After the Civil War Smalls used the money that the U.S. government awarded to him for the capture of the Planter to purchase the house in Beaufort that had belonged to his former owner. Not only did Smalls and his family reside there, but Smalls allowed Jane McKee, the widowed wife of his former owner, to live in the house until her death. Smalls later went into politics and served in the South Carolina House of Representatives and Senate and the U.S. House of Representatives. His most noteworthy political service came at the 1895 South Carolina constitutional convention, where the re-emerged white supremacists sought to undo the civil rights that had been established during Reconstruction. In an impassioned speech against the proposed South Carolina constitution, Smalls gave a stinging reproach to the ex-Confederates who were laying the foundation for Jim Crow when he stated, “I fought in seventeen battles to make glorious and perpetuate the flag that some of you trampled under your feet.” Although Smalls was unsuccessful in blocking passage of the new South Carolina constitution, it has been said that he showed as much courage in opposing that constitution as he did during his escape on the Planter.
Robert Smalls died on February 22, 1915 in the house behind which he had been born into slavery, the house in which he had worked as a slave, which he came to own as a free man, and which now is on the National Register of Historic Places. Another legacy of Robert Smalls is the first U.S. Army ship named after an African-American. This ship was launched in 2004, and in light of the time that Smalls spent on a boat that was used to transport supplies in Charleston harbor, it is fitting that the U.S. Army vessel that bears Smalls’ name is used for transport of cargo and vehicles. Robert Smalls lived a life that allowed him to say with absolute conviction, “My race needs no special defense for the past history of them and this country. It proves them to be equal of any people anywhere.”

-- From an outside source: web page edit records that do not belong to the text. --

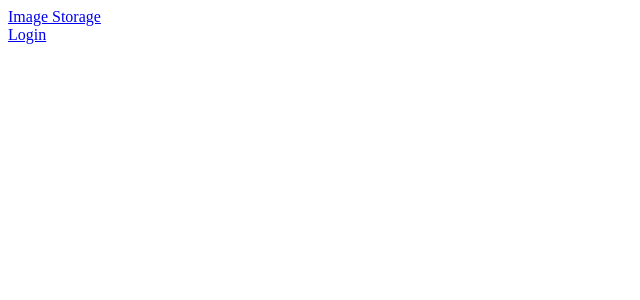
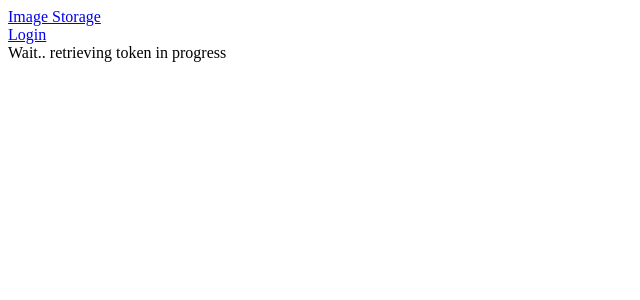
Before and after one commit to prateekvarma/vue-image-uploader, a Vue app: page /oauth2/callback in a window 1280 px wide. Shown: the top 300 px of the page, without its empty margins (0-640 px from the left). Built offline with nearby package versions, Linux system fonts and the light colour scheme; the HTML template or start-up script is replaced by a standard one.

Commit message:
Added tag that displays the controller via vue router

```diff
--- a/src/App.vue
+++ b/src/App.vue
@@ -1,5 +1,8 @@
 <template>
-    <AppHeader />
+    <div>
+        <AppHeader />
+        <router-view></router-view>
+    </div>
 </template>
 
 <script>
```
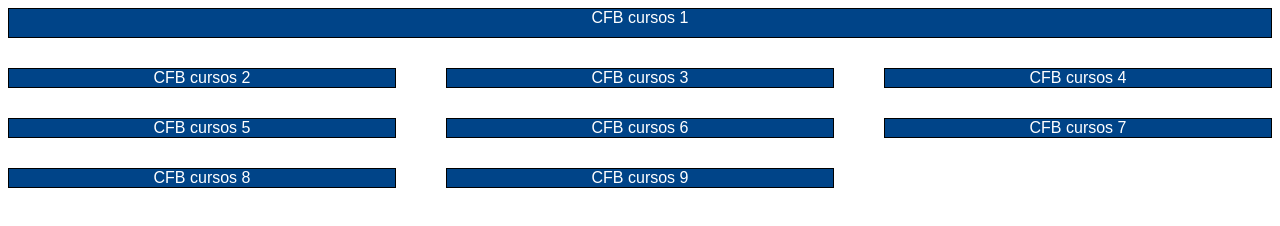
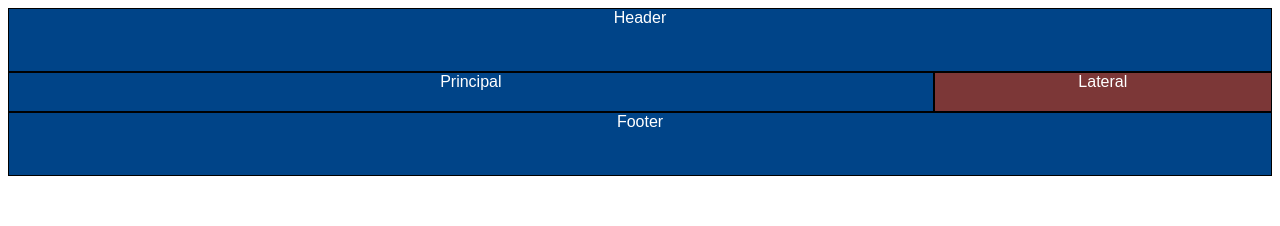
Before and after one commit to JonatanValdivia/flexbox_Grid_CSS, a plain HTML site: page grid/index.html in a window 1280 px wide. Drawn offline with Linux system fonts and the light colour scheme.

Commit message:
Ultima aula de layout grid

```diff
--- a/grid/index.html
+++ b/grid/index.html
@@ -8,16 +8,16 @@
   <title>Document</title>
 </head>
 <body>
-  <div class="conatiner" id="gap">
-    <div class="item area">CFB cursos 1</div>
-    <div class="item">CFB cursos 2</div>
-    <div class="item">CFB cursos 3</div>
-    <div class="item">CFB cursos 4</div>
-    <div class="item">CFB cursos 5</div>
+  <div class="conatiner">
+    <div class="item header">Header</div>
+    <div class="item lateral">Lateral</div>
+    <div class="item principal">Principal</div>
+    <div class="item footer">Footer</div>
+    <!-- <div class="item">CFB cursos 5</div>
     <div class="item">CFB cursos 6</div>
     <div class="item">CFB cursos 7</div>
     <div class="item">CFB cursos 8</div>
-    <div class="item">CFB cursos 9</div>
+    <div class="item">CFB cursos 9</div> -->
   </div>
 </body>
 </html>
--- a/grid/style.css
+++ b/grid/style.css
@@ -10,7 +10,7 @@ body{
   /*grid-template-columns: auto auto auto;Dessa forma determinamos que haverão três colunas grid com os mesmos tamanhos*/
 
   /* grid-template-columns: 100px 150px 200px auto; */
-  grid-template-columns: auto auto auto;
+  grid-template-columns: auto auto auto auto;
 
   /*grid-template-columns: auto minmax(100px, 200px); Após determinarmos que é grid, determinamos qual o tamplate dele/padrão dele. Determinamos quantas colunas nossa grade terá. Determinaremos aqui também a quantidade de colunas e o seus repectivos tamanhos. Com auto auto -> determinamos que será apenas duas colunas, com a mesma quantidade de linhas.
 
@@ -18,7 +18,8 @@ body{
   */
 
   /* grid-template-rows: 30px 60px 90px;O tamanho das linhas, o padrão é auto */
-  grid-template-rows: auto;
+  grid-template-rows: 8vh 5vh 8vh;
+
 
 }
 
@@ -74,3 +75,30 @@ body{
     grid-collum-end:
    */
 }
+
+/* Aula cinco/última de grid */
+
+.header{
+  grid-area: header;
+}
+
+.principal{
+  grid-area: principal;
+}
+
+.lateral{
+  grid-area: lateral;
+  background-color: rgb(124, 55, 55);
+}
+
+.footer{
+  grid-area: footer;
+}
+
+.conatiner{
+  grid-template-areas:
+    "header header header header" /*Colocamos dessa forma (com quatro headers) pois temos quatro components dentro do container, e, justamente para ele usar toda a linha, dizemos a quantidade de colunas que ele irá ocupar*/
+    "principal principal principal lateral" /* "principal principal . lateral" */
+    "footer footer footer footer"
+  ;
+}
```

There are many inspirational stories in the Civil War, in fact probably more than are known, because in all likelihood some inspirational Civil War stories tragically were not recorded. Fortunately, the story of Robert Smalls was recorded, because his story is inspiring not only from the standpoint of slavery, but also from the perspective of a person taking matters into his own hands and doing whatever he can to reach his goal no matter the risk. Robert Smalls did not simply buy a ticket on his ship to freedom. Robert Smalls, both figuratively and literally, was the captain of the ship to his freedom. Good things come to those who wait? This is not an axiom to which Robert Smalls adhered. Robert Smalls lived by the axiom that God helps those who help themselves.